A boulder is a fairly large rock. One can easily imagine a location – some have seen one – where a large number of boulders are present.
The next size of rock down from a boulder is a cobble. Typically cobbles are about 8" in diameter, though they come larger and smaller.
Next item down is the pebble. And a typical rocky shoreline is composed of pebbles. There is a sedimentary rock composed largely of pebbles and cement called conglomerate.
Then you get to gravel, particles smaller than pebbles but clearly individual rocks which can be seen at a distance.
Silty soil consists of fairly fine particles, generally with humus composed of decaying and decayed vegetation mixed in.

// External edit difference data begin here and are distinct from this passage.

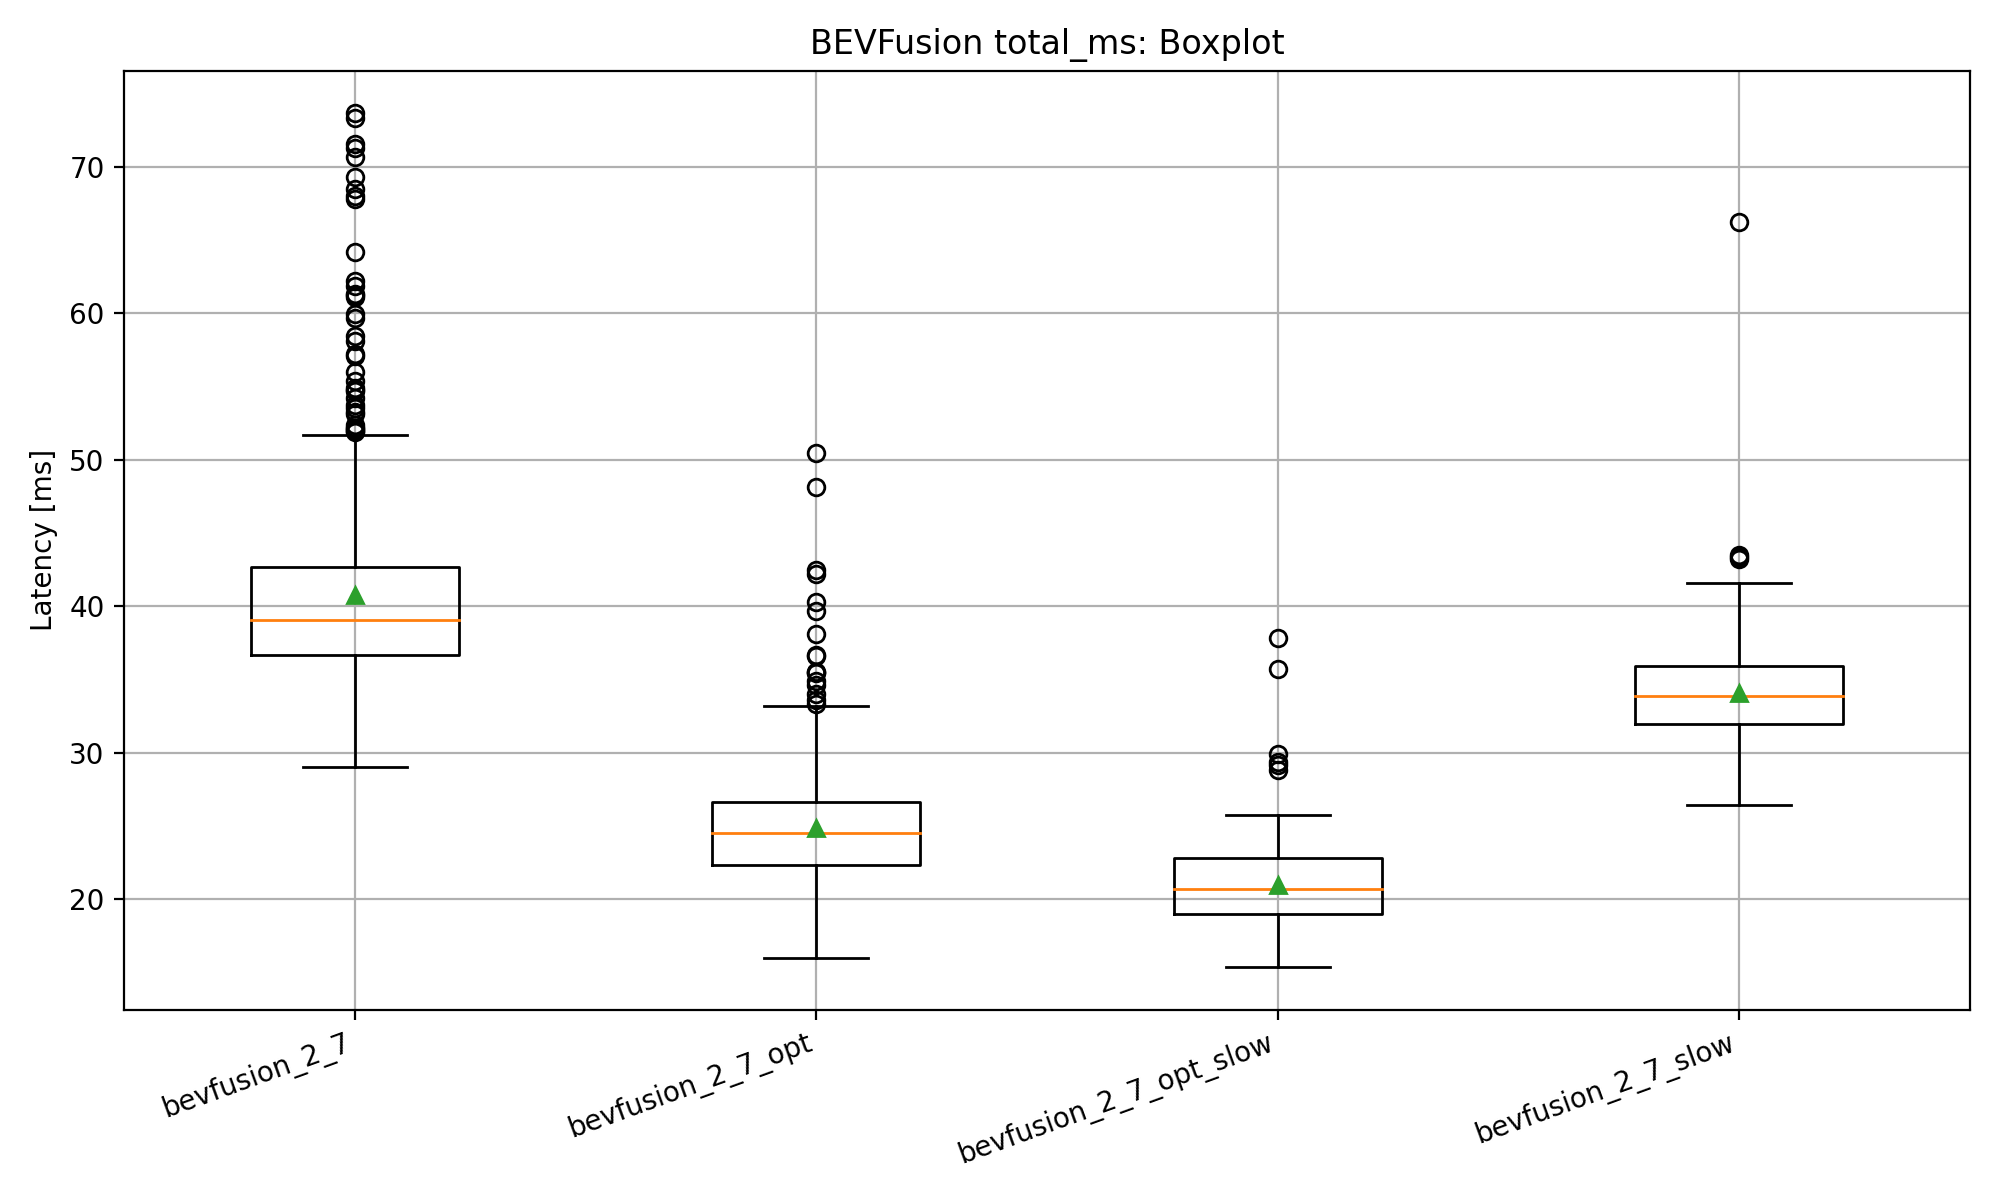
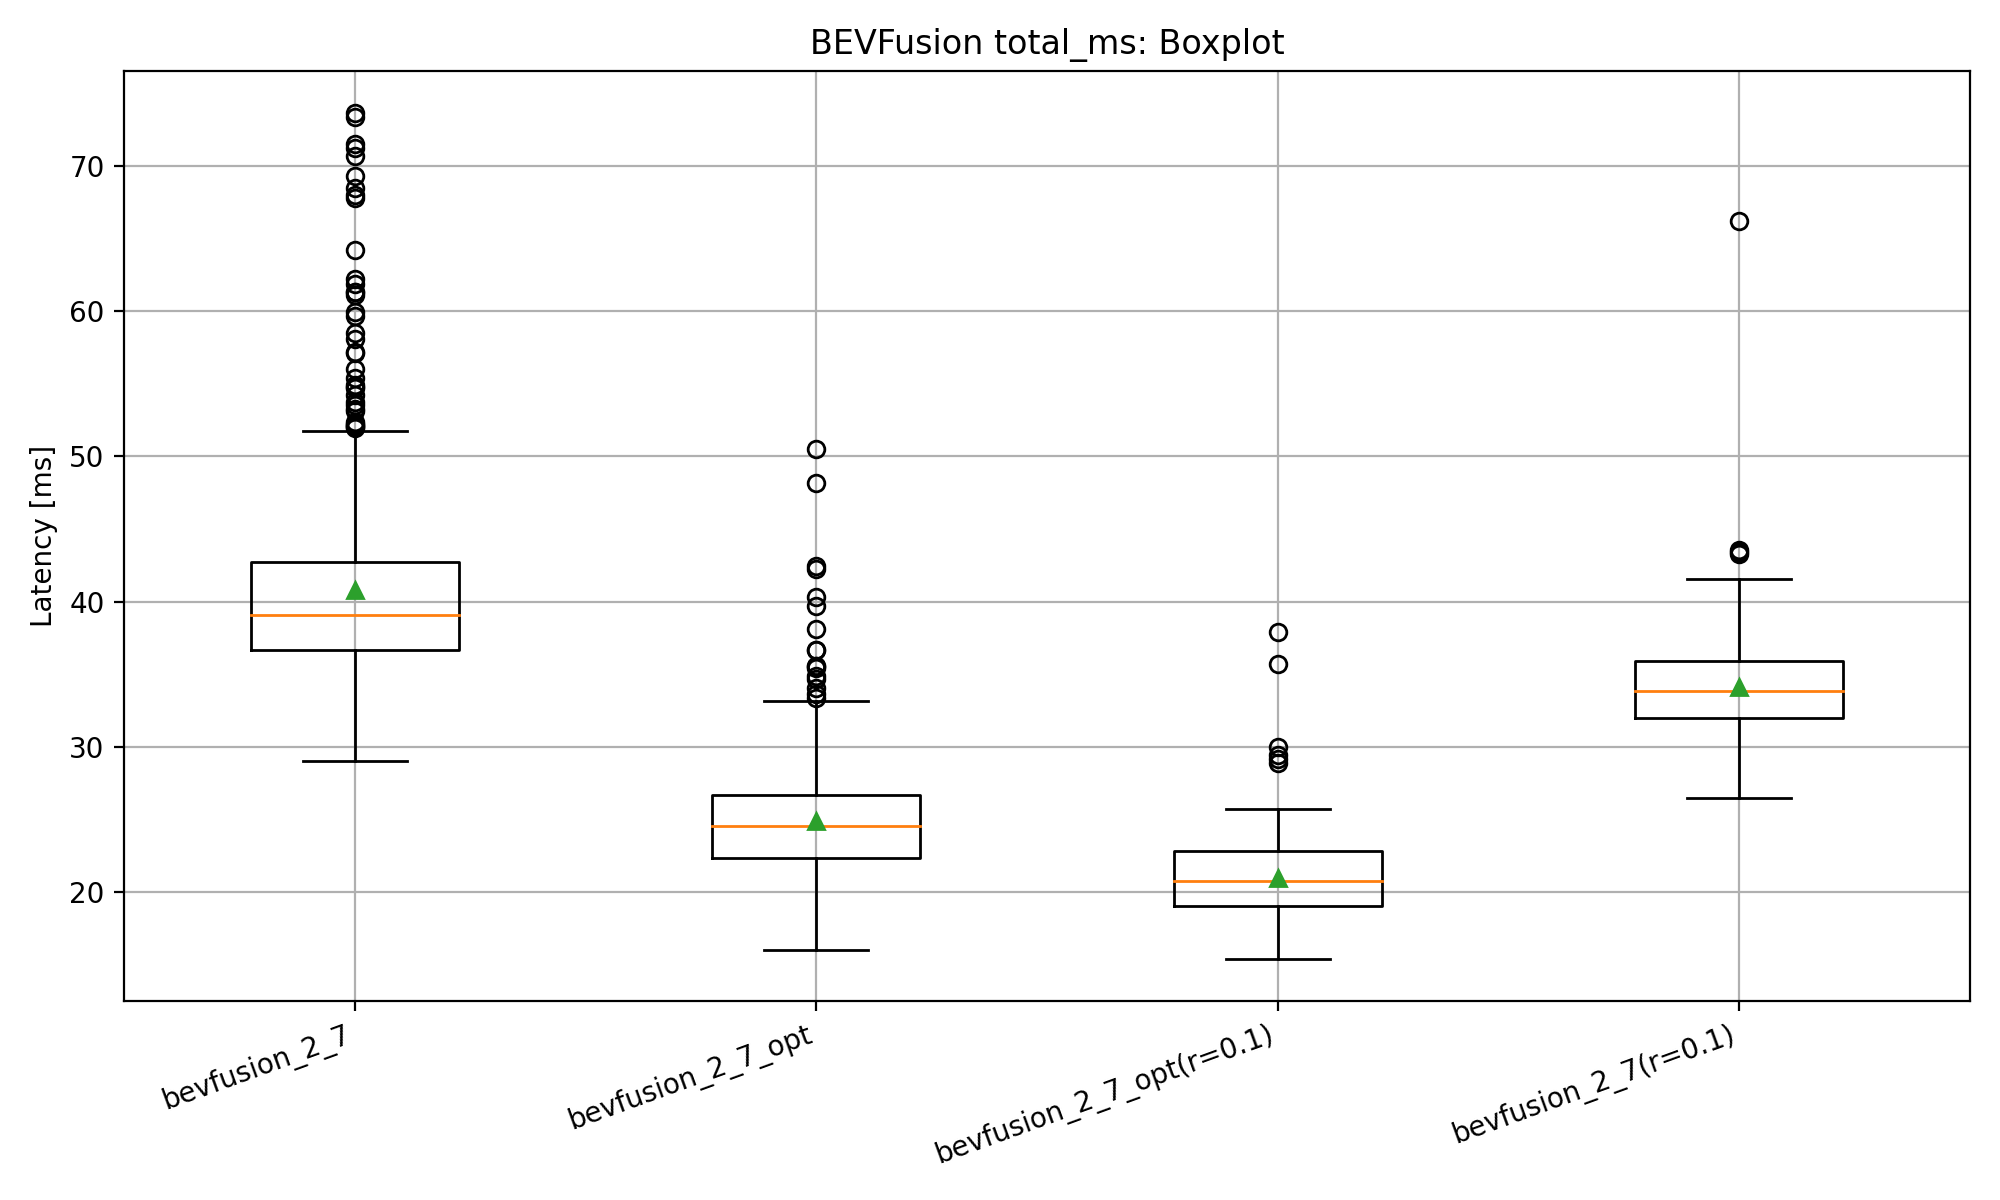
chore: add bevfusion bag analysis

diff --git a/bevfusion_rosbag_analysis.py b/bevfusion_rosbag_analysis.py
@@ -188,7 +188,7 @@ def summarize_latency(metric: str, bag_name: str, df: pd.DataFrame) -> Dict[str,
 def plot_time_series(metric: str, dataframes: Dict[str, pd.DataFrame], output_path: Path) -> None:
     plt.figure(figsize=(12, 6))
     for bag_name, df in dataframes.items():
-        plt.plot(df["sample_index"], df["latency_ms"], linewidth=1.2, label=bag_name)
+        plt.plot(df["sample_index"], df["latency_ms"], linewidth=1.2, label=format_bag_label(bag_name))
     plt.xlabel("Message count index")
     plt.ylabel("Latency [ms]")
     plt.title(f"BEVFusion {metric}: Time Series by Message Count")
@@ -224,7 +224,7 @@ def plot_time_series_small_multiples(metric: str, dataframes: Dict[str, pd.DataF
         trend = view["latency_ms"].rolling(window=window, min_periods=1).mean()
 
         ax.plot(view["sample_index"], trend, linewidth=2.0, color="tab:blue")
-        ax.set_title(bag_name)
+        ax.set_title(format_bag_label(bag_name))
         ax.set_xlabel("Message count index")
         ax.set_ylabel("Latency [ms]")
         ax.grid(True, alpha=0.35)
@@ -249,7 +249,7 @@ def plot_time_series_trend_overlay(metric: str, dataframes: Dict[str, pd.DataFra
         window = max(5, len(view) // 30)
         trend = view["latency_ms"].rolling(window=window, min_periods=1).mean()
 
-        plt.plot(view["sample_index"], trend, linewidth=2.2, label=bag_name)
+        plt.plot(view["sample_index"], trend, linewidth=2.2, label=format_bag_label(bag_name))
 
     plt.xlabel("Message count index")
     plt.ylabel("Latency [ms]")
@@ -264,7 +264,7 @@ def plot_time_series_trend_overlay(metric: str, dataframes: Dict[str, pd.DataFra
 def plot_histogram(metric: str, dataframes: Dict[str, pd.DataFrame], output_path: Path) -> None:
     plt.figure(figsize=(10, 6))
     for bag_name, df in dataframes.items():
-        plt.hist(df["latency_ms"], bins=40, alpha=0.5, label=bag_name)
+        plt.hist(df["latency_ms"], bins=40, alpha=0.5, label=format_bag_label(bag_name))
     plt.xlabel("Latency [ms]")
     plt.ylabel("Count")
     plt.title(f"BEVFusion {metric}: Histogram")
@@ -277,9 +277,10 @@ def plot_histogram(metric: str, dataframes: Dict[str, pd.DataFrame], output_path
 
 def plot_boxplot(metric: str, dataframes: Dict[str, pd.DataFrame], output_path: Path) -> None:
     labels = list(dataframes.keys())
+    display_labels = [format_bag_label(name) for name in labels]
     values = [dataframes[name]["latency_ms"].to_numpy() for name in labels]
     plt.figure(figsize=(10, 6))
-    plt.boxplot(values, labels=labels, showmeans=True)
+    plt.boxplot(values, labels=display_labels, showmeans=True)
     plt.ylabel("Latency [ms]")
     plt.title(f"BEVFusion {metric}: Boxplot")
     plt.grid(True)
@@ -294,7 +295,7 @@ def plot_cdf(metric: str, dataframes: Dict[str, pd.DataFrame], output_path: Path
     for bag_name, df in dataframes.items():
         x = np.sort(df["latency_ms"].to_numpy())
         y = np.arange(1, len(x) + 1) / len(x)
-        plt.plot(x, y, linewidth=2, label=bag_name)
+        plt.plot(x, y, linewidth=2, label=format_bag_label(bag_name))
     plt.xlabel("Latency [ms]")
     plt.ylabel("CDF")
     plt.title(f"BEVFusion {metric}: CDF")
@@ -307,6 +308,10 @@ def plot_cdf(metric: str, dataframes: Dict[str, pd.DataFrame], output_path: Path
 
 def sanitize_filename(name: str) -> str:
     return name.replace("/", "_")
+
+
+def format_bag_label(bag_name: str) -> str:
+    return bag_name.replace("_slow", "(r=0.1)")
 
 
 def print_metric_summary(metric: str, summary_df: pd.DataFrame) -> None:

diff --git a/deployment/projects/bevfusion/config/deploy_config_split_fp16_opt_on_board.py b/deployment/projects/bevfusion/config/deploy_config_split_fp16_opt_on_board.py
@@ -64,8 +64,8 @@ devices = dict(
 
 export = dict(
     mode="none",
-    work_dir="work_dirs/bevfusion_deployment_2_7_fp16_opt_merged",
-    onnx_path=None,
+    work_dir="work_dirs/bevfusion_deployment_2_7_on_board",
+    onnx_path="work_dirs/bevfusion_deployment_2_7_on_board/onnx",
 )
 
 
@@ -74,8 +74,8 @@ export = dict(
 # - True : one ONNX + one engine + one backend pipeline
 bevfusion_merge = dict(
     enabled=True,
-    onnx_file="bevfusion_lidar.onnx",
-    engine_file="bevfusion_lidar.engine",
+    onnx_file="bevfusion_lidar_fp16_opt.onnx",
+    engine_file="bevfusion_lidar_fp16_opt.engine",
 )
 
 
@@ -175,7 +175,7 @@ tensorrt_config = dict(
 
 evaluation = dict(
     enabled=True,
-    num_samples=20,
+    num_samples=-1,
     num_warmup_samples=2,
     verbose=True,
     backends=dict(

diff --git a/autoware_ml/configs/detection3d/dataset/t4dataset/j6gen2_base.py b/autoware_ml/configs/detection3d/dataset/t4dataset/j6gen2_base.py
@@ -195,11 +195,11 @@ evaluator_metric_configs = dict(
     label_prefix="autoware",
     # bev minimum distance ranges for each range bucket, must be the same length as max_distance,
     # they will form bev distance ranges in [(min_distance[0], max_distance[0]), (min_distance[1], max_distance[1]), ...] when filtering
-    # min_distance=[0.0, 50.0, 90.0, 0.0],
+    min_distance=[0.0, 50.0, 90.0, 0.0],
     # bev maximum distance ranges for each range bucket, must be the same length as min_distance
-    # max_distance=[50.0, 90.0, 121.0, 121.0],
-    min_distance=[0.0],
-    max_distance=[121.0],
+    max_distance=[50.0, 90.0, 121.0, 121.0],
+    # min_distance=[0.0],
+    # max_distance=[121.0],
     min_point_numbers=0,
     matching_class_agnostic_fps=False,
 )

Getting even smaller than silt, we have clay, which consists of extremely fine particles, nearly always with humus.
Now, fill in the gap. The missing category of particle is sand. When rock is ground, it turns into coarser or finer particles, ranging from boulders down to clay.
Typically, sand is composed of silica and feldspar, though other minerals can stop at the sand level of coarseness. White Sands N.M. is composed largely of sand-size gypsum particles.

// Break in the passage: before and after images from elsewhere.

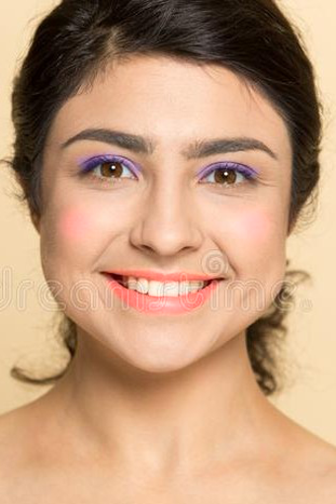
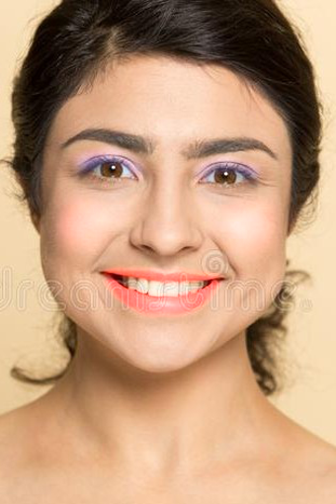
slight modification

diff --git a/applymakeup.py b/applymakeup.py
@@ -3,6 +3,7 @@ import json
 import cv2
 import numpy as np
 
+
 # Define facial regions
 FACIAL_REGIONS = {
     "face_shape_right": list(range(0, 11)),
@@ -65,14 +66,10 @@ def apply_eyeshadow(upper_eyelid_points, lower_eyebrow_points, image, color, int
         [(int(p['x']), int(p['y'])) for p in upper_eyelid_points] + mp, np.int32
     )
     cv2.fillPoly(mask, [polygon], color)
-    blurred_eyeshadow = cv2.GaussianBlur(mask, (15, 15), 0)
+    blurred_eyeshadow = cv2.blur(mask, (15, 15), 0)
     return cv2.addWeighted(image, 1, blurred_eyeshadow, intensity, 0)
     #return cv2.polylines(image_out, [polygon], isClosed=True, color=(0, 255, 0), thickness=1)
     
-
-# Apply lipstick
-import cv2
-import numpy as np
 
 
 def apply_lipstick(outer_lips, inner_lips, image, color, intensity):
@@ -96,7 +93,7 @@ def apply_blush(face_shape, eye_lower, image, color, radius, intensity):
     mid_y = (face_shape[len(face_shape) // 2]['y'] + eye_lower[len(eye_lower) // 2]['y']) // 2
     mask = np.zeros_like(image)
     cv2.circle(mask, (int(mid_x), int(mid_y)), radius, color, -1)
-    blurred_blush = cv2.GaussianBlur(mask, (35, 35), 0)
+    blurred_blush = cv2.blur(mask, (35, 35), 0)
     return cv2.addWeighted(image, 1, blurred_blush, intensity, 0)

The ultimate origins of sand are in granite-type igneous rocks. (Someone will have to identify the various rocks that can act as sources.) But most sand over the millennia has been compressed and cemented into sandstone, and most present-day sand has been eroded from sandstone.